The unintended impact of smoking-risk information on concerns about radon: A randomized controlled trial.

Objective: Health communications are often viewed by people with varying levels of risk. This project examined, in the context of radon risk messages, whether information relevant to high-risk individuals can have an unintended influence on lower-risk individuals. Two studies assessed whether information about lung cancer risk from smoking reduced concerns about lung cancer risk from radon among nonsmokers. Method: American nonsmokers viewed radon messages that varied in what they communicated about smoking’s effect on lung cancer risk. Study 1 used a 4-arm factorial, randomized, controlled design in which smoking information was included or excluded from messages assembled from 2 existing radon pamphlets.
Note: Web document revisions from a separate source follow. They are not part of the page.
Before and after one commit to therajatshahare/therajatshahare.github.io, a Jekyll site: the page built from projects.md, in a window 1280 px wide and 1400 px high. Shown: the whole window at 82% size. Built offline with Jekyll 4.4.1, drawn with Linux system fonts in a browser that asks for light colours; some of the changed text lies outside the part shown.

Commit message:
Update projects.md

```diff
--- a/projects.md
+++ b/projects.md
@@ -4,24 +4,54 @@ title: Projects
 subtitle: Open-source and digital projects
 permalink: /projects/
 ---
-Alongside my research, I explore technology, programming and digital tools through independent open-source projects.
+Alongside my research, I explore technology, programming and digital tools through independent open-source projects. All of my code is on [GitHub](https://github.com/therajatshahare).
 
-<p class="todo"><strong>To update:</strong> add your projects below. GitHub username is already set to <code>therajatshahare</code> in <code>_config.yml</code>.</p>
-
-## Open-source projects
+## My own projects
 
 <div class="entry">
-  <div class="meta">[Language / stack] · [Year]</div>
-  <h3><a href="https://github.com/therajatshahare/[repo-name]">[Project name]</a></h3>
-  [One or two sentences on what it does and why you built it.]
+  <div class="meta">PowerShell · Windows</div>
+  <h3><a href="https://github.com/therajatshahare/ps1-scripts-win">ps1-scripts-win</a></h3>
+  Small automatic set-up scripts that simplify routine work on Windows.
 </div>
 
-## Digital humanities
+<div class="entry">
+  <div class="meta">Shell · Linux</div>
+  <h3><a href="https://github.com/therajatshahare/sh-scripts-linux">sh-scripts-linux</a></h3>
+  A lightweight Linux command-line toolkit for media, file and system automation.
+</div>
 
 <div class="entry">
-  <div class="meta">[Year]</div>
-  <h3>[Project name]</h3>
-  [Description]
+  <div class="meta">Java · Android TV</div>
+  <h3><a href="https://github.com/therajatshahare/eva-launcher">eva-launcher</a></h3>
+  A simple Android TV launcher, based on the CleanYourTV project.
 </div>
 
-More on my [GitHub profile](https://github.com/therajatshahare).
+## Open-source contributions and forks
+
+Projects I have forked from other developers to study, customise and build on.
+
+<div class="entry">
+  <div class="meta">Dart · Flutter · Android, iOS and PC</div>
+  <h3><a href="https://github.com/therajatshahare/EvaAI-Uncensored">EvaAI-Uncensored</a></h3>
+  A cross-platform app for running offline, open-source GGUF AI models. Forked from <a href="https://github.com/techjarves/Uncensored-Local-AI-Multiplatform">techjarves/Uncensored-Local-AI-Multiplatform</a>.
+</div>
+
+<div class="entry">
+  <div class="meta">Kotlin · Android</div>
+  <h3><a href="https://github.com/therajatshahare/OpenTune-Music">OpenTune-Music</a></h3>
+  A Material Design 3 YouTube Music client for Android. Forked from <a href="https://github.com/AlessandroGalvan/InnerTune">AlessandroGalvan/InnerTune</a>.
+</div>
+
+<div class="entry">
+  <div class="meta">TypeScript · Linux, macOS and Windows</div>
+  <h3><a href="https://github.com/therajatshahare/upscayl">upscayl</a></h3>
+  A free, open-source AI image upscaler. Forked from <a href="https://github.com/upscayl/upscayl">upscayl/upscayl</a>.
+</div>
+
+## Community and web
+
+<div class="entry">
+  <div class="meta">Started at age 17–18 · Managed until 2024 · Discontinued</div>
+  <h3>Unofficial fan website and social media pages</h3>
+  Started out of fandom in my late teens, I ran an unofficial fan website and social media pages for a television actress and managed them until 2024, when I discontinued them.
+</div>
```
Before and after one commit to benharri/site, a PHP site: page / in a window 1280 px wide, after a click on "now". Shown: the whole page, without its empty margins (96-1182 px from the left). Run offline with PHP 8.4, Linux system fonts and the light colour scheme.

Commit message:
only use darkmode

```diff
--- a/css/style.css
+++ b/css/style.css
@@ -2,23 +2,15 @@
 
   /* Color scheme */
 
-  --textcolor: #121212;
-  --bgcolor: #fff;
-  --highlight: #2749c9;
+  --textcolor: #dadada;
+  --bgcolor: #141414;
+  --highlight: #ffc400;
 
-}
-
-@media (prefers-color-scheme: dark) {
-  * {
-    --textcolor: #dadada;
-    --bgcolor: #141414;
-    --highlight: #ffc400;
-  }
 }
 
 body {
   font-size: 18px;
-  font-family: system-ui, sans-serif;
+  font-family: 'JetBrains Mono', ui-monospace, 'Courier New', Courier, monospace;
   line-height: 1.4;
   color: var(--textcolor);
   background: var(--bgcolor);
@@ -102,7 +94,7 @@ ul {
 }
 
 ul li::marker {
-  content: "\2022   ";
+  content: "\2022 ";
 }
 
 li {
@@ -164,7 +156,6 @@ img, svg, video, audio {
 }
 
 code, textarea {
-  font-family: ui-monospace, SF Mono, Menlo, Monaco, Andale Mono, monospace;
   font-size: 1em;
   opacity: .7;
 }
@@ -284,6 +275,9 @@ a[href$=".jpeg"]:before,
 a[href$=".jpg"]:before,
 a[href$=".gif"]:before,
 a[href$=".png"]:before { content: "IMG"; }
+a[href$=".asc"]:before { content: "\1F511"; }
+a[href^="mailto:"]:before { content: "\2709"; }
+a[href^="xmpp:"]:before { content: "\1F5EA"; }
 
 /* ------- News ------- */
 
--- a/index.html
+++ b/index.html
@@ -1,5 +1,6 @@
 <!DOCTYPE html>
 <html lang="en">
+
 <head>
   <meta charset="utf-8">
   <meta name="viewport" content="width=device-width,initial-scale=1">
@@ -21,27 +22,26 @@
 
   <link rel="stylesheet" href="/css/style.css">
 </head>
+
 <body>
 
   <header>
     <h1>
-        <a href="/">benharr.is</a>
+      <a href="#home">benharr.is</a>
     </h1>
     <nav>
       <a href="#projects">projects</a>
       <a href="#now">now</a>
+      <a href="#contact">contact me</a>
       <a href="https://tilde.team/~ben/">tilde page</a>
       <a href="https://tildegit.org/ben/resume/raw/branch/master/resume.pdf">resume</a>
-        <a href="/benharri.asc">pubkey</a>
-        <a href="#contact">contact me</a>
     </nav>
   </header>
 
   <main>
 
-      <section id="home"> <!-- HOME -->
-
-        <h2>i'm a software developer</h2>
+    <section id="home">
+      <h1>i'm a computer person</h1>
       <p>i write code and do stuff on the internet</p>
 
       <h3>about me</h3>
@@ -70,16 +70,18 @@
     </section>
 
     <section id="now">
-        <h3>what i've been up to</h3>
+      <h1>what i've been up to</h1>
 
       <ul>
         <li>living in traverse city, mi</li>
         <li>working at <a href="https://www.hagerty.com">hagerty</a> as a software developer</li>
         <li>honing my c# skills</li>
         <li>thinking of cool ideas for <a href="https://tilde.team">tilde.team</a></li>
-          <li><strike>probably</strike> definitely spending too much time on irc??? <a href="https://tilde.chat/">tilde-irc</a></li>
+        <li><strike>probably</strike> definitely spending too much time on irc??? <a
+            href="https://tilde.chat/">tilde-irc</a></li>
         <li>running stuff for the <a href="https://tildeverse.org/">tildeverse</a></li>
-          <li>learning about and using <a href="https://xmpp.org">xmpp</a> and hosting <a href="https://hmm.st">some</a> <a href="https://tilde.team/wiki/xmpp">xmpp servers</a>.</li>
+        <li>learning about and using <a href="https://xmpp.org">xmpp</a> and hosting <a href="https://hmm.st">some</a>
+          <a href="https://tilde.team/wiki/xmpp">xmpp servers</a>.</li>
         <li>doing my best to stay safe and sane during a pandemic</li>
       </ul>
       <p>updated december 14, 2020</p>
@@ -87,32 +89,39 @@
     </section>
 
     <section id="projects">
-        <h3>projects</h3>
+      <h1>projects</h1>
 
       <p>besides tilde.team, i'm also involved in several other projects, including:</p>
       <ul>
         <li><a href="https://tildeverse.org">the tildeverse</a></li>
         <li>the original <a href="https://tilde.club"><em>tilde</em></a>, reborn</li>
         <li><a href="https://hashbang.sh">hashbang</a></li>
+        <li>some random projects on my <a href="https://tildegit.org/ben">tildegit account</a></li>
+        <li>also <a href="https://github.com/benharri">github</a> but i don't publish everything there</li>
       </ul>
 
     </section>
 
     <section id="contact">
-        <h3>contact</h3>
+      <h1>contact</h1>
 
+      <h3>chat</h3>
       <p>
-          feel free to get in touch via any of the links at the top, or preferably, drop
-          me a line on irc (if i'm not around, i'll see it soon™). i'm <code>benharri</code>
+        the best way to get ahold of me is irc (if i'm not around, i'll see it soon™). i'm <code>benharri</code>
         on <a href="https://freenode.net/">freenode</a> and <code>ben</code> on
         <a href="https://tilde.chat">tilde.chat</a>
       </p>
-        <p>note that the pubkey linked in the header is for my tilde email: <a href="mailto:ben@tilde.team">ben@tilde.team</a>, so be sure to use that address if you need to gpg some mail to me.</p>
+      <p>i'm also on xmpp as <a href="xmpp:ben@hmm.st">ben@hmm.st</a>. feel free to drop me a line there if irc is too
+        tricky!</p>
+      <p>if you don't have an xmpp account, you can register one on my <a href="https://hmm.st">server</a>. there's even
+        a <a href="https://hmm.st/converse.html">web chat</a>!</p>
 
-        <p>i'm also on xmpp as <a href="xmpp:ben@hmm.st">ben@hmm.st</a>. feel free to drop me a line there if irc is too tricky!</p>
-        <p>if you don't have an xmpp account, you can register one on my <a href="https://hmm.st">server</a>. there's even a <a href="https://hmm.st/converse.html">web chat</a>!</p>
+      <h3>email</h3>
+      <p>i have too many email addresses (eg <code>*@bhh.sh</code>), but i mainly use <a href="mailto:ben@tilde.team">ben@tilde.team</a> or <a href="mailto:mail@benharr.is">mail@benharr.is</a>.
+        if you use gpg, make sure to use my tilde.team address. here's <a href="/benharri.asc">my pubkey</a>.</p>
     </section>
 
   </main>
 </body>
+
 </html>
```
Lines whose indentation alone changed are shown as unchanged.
Study 2 used a 3-arm parallel, randomized, controlled design in which a new radon message excluded smoking information, described smoking as a lung cancer risk, or also described smoking’s synergistic effect with radon. Results: In Study 1, the inclusion of smoking information reduced nonsmokers’ (n = 462) concern-related reactions to possible radon exposure. In Study 2, nonsmokers’ (n = 583) concern-related reactions were reduced in both smoking-information conditions; intentions to test their home for radon and perceived importance of testing were reduced in the synergistic condition. Conclusion: People reading health-risk information contextualize their risk relative to the risk of others. For people at midlevel risk, concern and related reactions prompted by a health message may be dampened when the message includes information about others who are more at risk. In the case of radon and smoking risks, the inclusion of smoking information can reduce the impact that radon messages have on nonsmokers. (PsycINFO Database Record (c) 2018 APA, all rights reserved)